First Nations Receives $5 Million from Bezos Earth Fund to Advance Indigenous Ecological Stewardship

LONGMONT, Colo. (December 6, 2021) – First Nations Development Institute (First Nations) announced today it has received a $5 million grant from the Bezos Earth Fund to help tribes and Native-led nonprofit organizations conduct and operationalize climate change plans and amplify the power of traditional ecological knowledge.

The grant from the Earth Fund will fund First Nations’ Racial Equity Justice 40 project, including the creation of a $1 million grant program to support up to 10 tribes or Native nonprofits working to create or advance green jobs and implement climate resilience plans.
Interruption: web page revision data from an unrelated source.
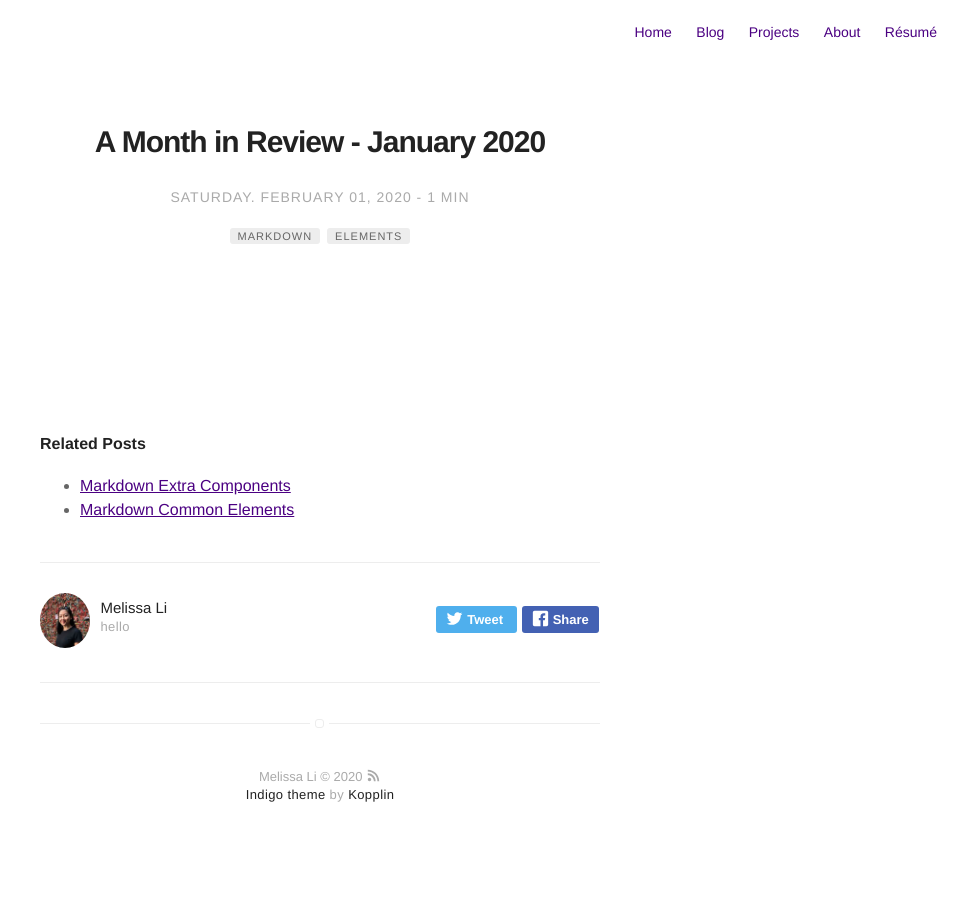
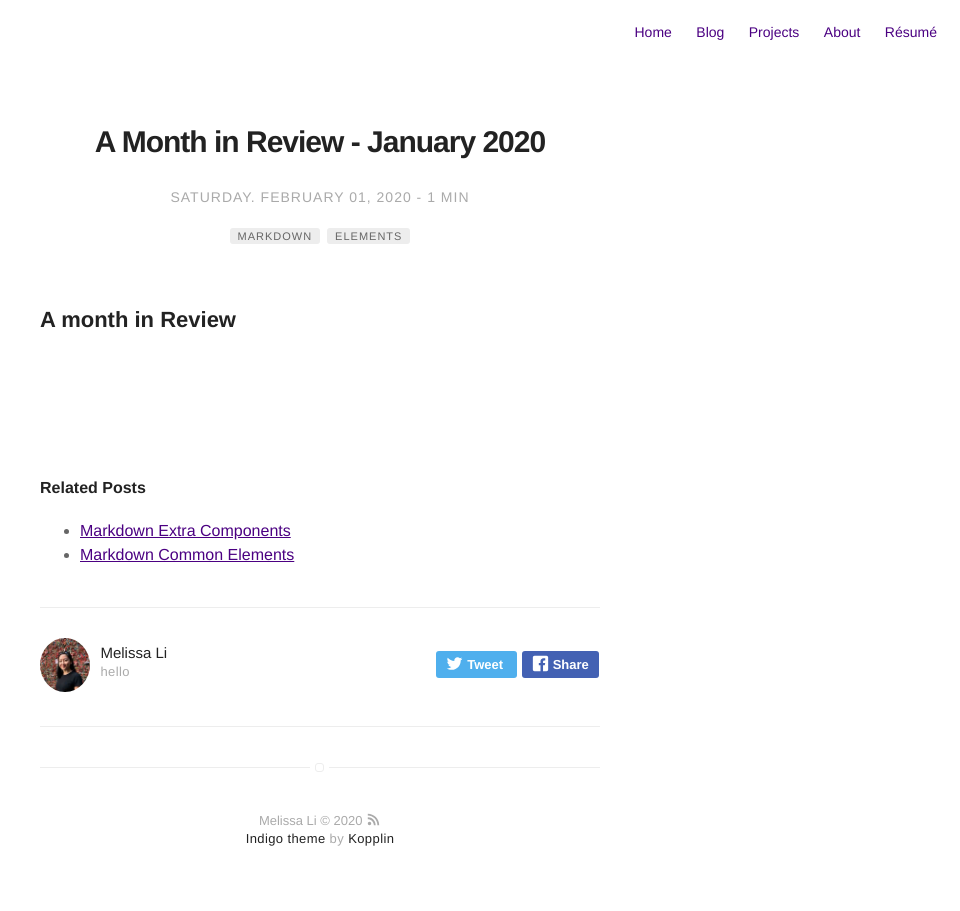
Before and after one commit to im-mel/im-mel.github.io, a Jekyll site: the page built from _posts/2020-02-01-January-Review.markdown, in a window 1280 px wide. Shown: the whole page, without its empty margins (320-1280 px from the left). Built offline with Jekyll 4.4.1, drawn with Linux system fonts in a browser that asks for light colours.

Commit message:
Update 2020-02-01-January-Review.markdown

```diff
--- a/_posts/2020-02-01-January-Review.markdown
+++ b/_posts/2020-02-01-January-Review.markdown
@@ -12,3 +12,6 @@ category: blog
 author: melissa li
 description: A review of January 2020
 ---
+
+
+## A month in Review
```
Additional objectives include:

  • Working with regional and state-based tribal organizations to facilitate conversations around the Biden Administration’s Justice40 Initiative and building climate resilience in Native communities.
  • Partnering with federal agencies to expand capacity, efforts, and research on climate change planning and implementation.
  • Creating opportunities for capacity building, training, technical assistance and professional development for tribes and Native nonprofits focusing on climate justice and resilience.
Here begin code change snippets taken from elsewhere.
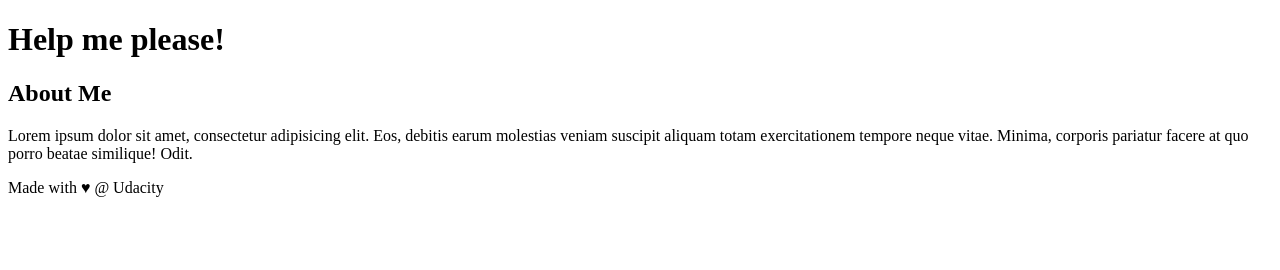
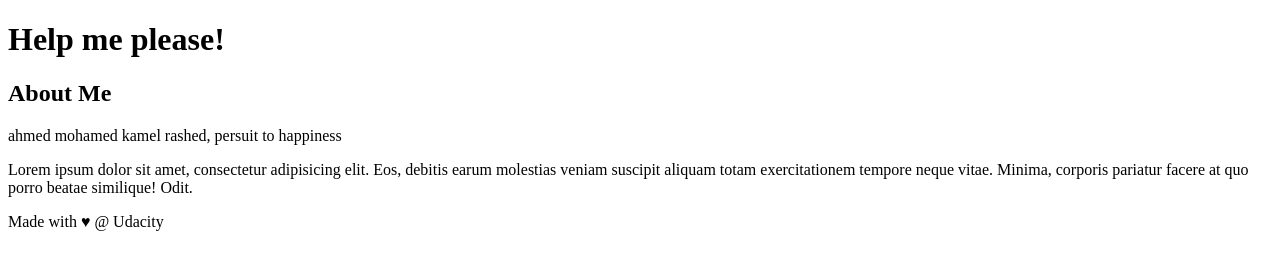
Before and after one commit to AhmedRashed14/new-git-project, a plain HTML site: page index.htm in a window 1280 px wide. Drawn offline with Linux system fonts and the light colour scheme.

Commit message:
More info in sidebar

```diff
--- a/index.htm
+++ b/index.htm
@@ -22,7 +22,7 @@
 <!-- start of new content -->
 <aside>
     <h2>About Me</h2>
-
+	<p>ahmed mohamed kamel rashed, persuit to happiness</p>
     <p>Lorem ipsum dolor sit amet, consectetur adipisicing elit. Eos, debitis earum molestias veniam suscipit aliquam totam exercitationem tempore neque vitae. Minima, corporis pariatur facere at quo porro beatae similique! Odit.</p>
 </aside>
 <!-- end of new content -->
```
First Nations’ President and CEO Michael Roberts said the organization is thankful for the Bezos Earth Fund’s investment, which will result in advancements that can be mirrored on a global scale to improve conservation and ecological stewardship worldwide. “We know that through the strengthening and sharing of Native practices, we can address the dire effects of climate change in not only Indian Country but for the planet overall,” he said.

The Bezos Earth Fund is a $10 billion commitment launched in 2020 to fund scientists, activists, NGOs, and private-sector entities that are taking critical action to combat the climate crisis, preserve and protect the natural world, and support climate justice.

More information about First Nations’ work surrounding Stewarding Native Lands and Environmental Justice can be found at

About First Nations Development Institute
For 41 years, using a three-pronged strategy of educating grassroots practitioners, advocating for systemic change, and capitalizing Indian communities, First Nations has been working to restore Native American control and culturally-compatible stewardship of the assets they own – be they land, human potential, cultural heritage or natural resources – and to establish new assets for ensuring the long-term vitality of Native American communities. First Nations serves Native American communities throughout the United States. For more information, visit